As we collectively face life in the middle of a deadly COVID-19 virus pandemic, some of us spent the first couple months of this virus cooped up inside our homes. Our shelter-in-place meant shelter inside because of the inclement weather outside, as we eagerly awaited signs of spring and the opportunity to be outside in the sunlight. Thankfully color is returning to the landscape as birds return, the grass greens, and bulbs and fruit trees flower. As I’m soaking in the loveliness of a particular spring day, the activity at my backyard bird feeder draws my eye. Many of the birds’ feathers are iridescent in the sunlight. Ahhh, the wonders of vision. I decided to explore this visual phenomenon.

You’ve seen examples of iridescence—the bright, shimmering, alternating colors of a hummingbird’s throat and feathers, and the reflected swirling rainbow of colors from a soap bubble.
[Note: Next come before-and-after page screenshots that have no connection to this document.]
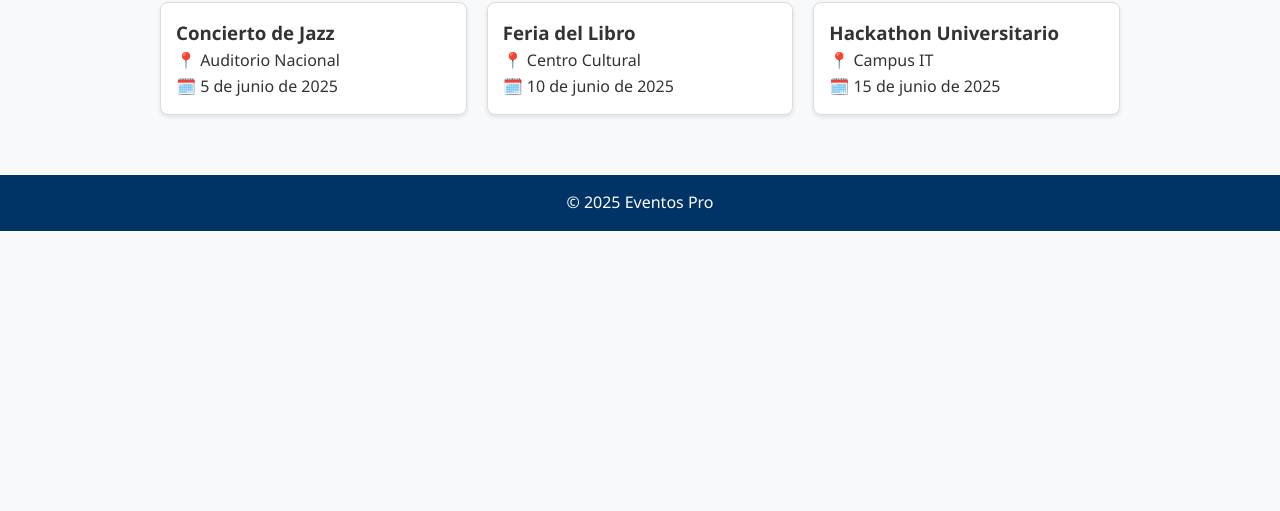
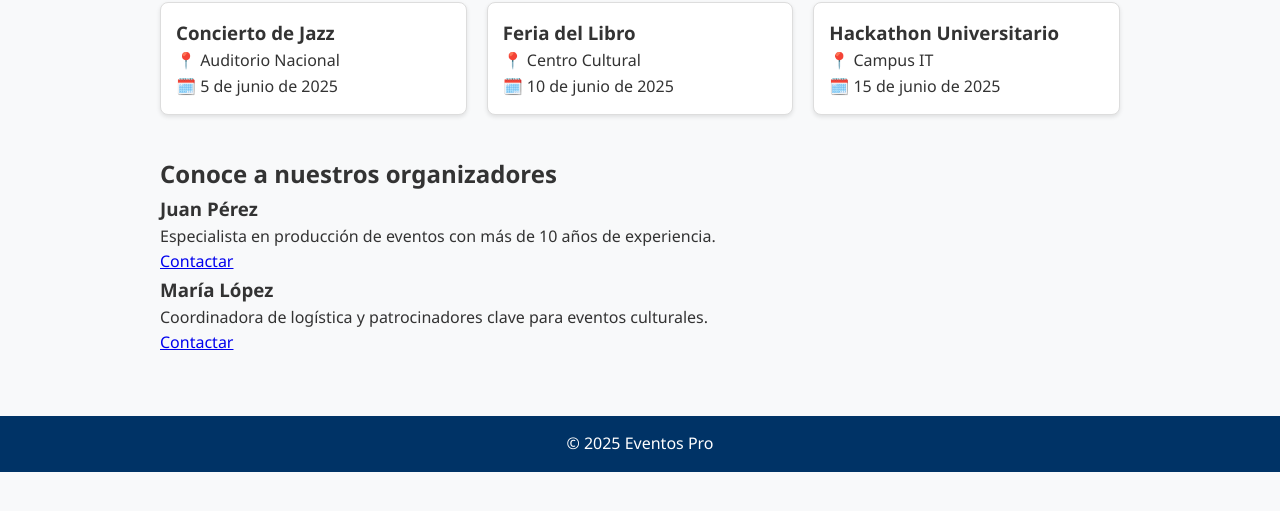
Before and after one commit to cristiantru/ProfeDonas, a plain HTML site: page eventos.html in a window 1280 px wide. Shown: the part 179-690 px from the top of the page. Drawn offline with Linux system fonts and the light colour scheme.

Commit message:
eventos.html
se agrego el apartado de "Conoce a nuestros organizadores"

```diff
--- a/eventos.html
+++ b/eventos.html
@@ -38,6 +38,28 @@
     </div>
   </main>
 
+  <section class="organizadores">
+    <div class="container">
+      <h2>Conoce a nuestros organizadores</h2>
+      <div class="organizador-lista">
+        <div class="organizador-card">
+
+          <h3>Juan Pérez</h3>
+          <p>Especialista en producción de eventos con más de 10 años de experiencia.</p>
+          <a href="mailto:juan.perez@example.com" class="btn-contacto">Contactar</a>
+        </div>
+        <div class="organizador-card">
+
+          <h3>María López</h3>
+          <p>Coordinadora de logística y patrocinadores clave para eventos culturales.</p>
+          <a href="mailto:maria.lopez@example.com" class="btn-contacto">Contactar</a>
+        </div>
+
+      </div>
+    </div>
+  </section>
+
+
   <footer class="footer">
     <p>&copy; 2025 Eventos Pro</p>
   </footer>
```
Light interacting with objects in our environment produces sight. The wavelength of the light that is incident on the cone photoreceptors of our retinae determines the color we see. For normal color vision, wavelengths of light reflect from pigments on the surface of objects in our environment, and we see the colors produced by the visible light spectrum; red, orange, yellow, green, blue, indigo and violet. Alternatively, rays reflected from surfaces with multiple refractive layers result in constructive interference of light waves. In constructive interference, the crest and trough of light waves align, which intensifies the reflection of light and the vibrancy of the reflected wavelengths (colors). Constructive interference of light waves amplifies their reflection for a particular wavelength, and when the surface produces iridescence, the light is reflecting varying wavelengths (colors) from varying surface layers and at different angles. Hence the color varies as our angle of view changes, so does the interference both constructive and destructive, explaining why colors alternately appear and disappear. Note: Mirror coating uses the principle of constructive interference to increase reflection, while AR coatings use the principle of destructive interference to eliminate reflection. Fun fact: Iridescence is named after Iris, the Greek goddess of the rainbow who used the rainbow to travel between Mount Olympus and Earth to relay from messages from gods to mortals or other gods.

Deborah Kotob
Pro to Pro Director
[email protected]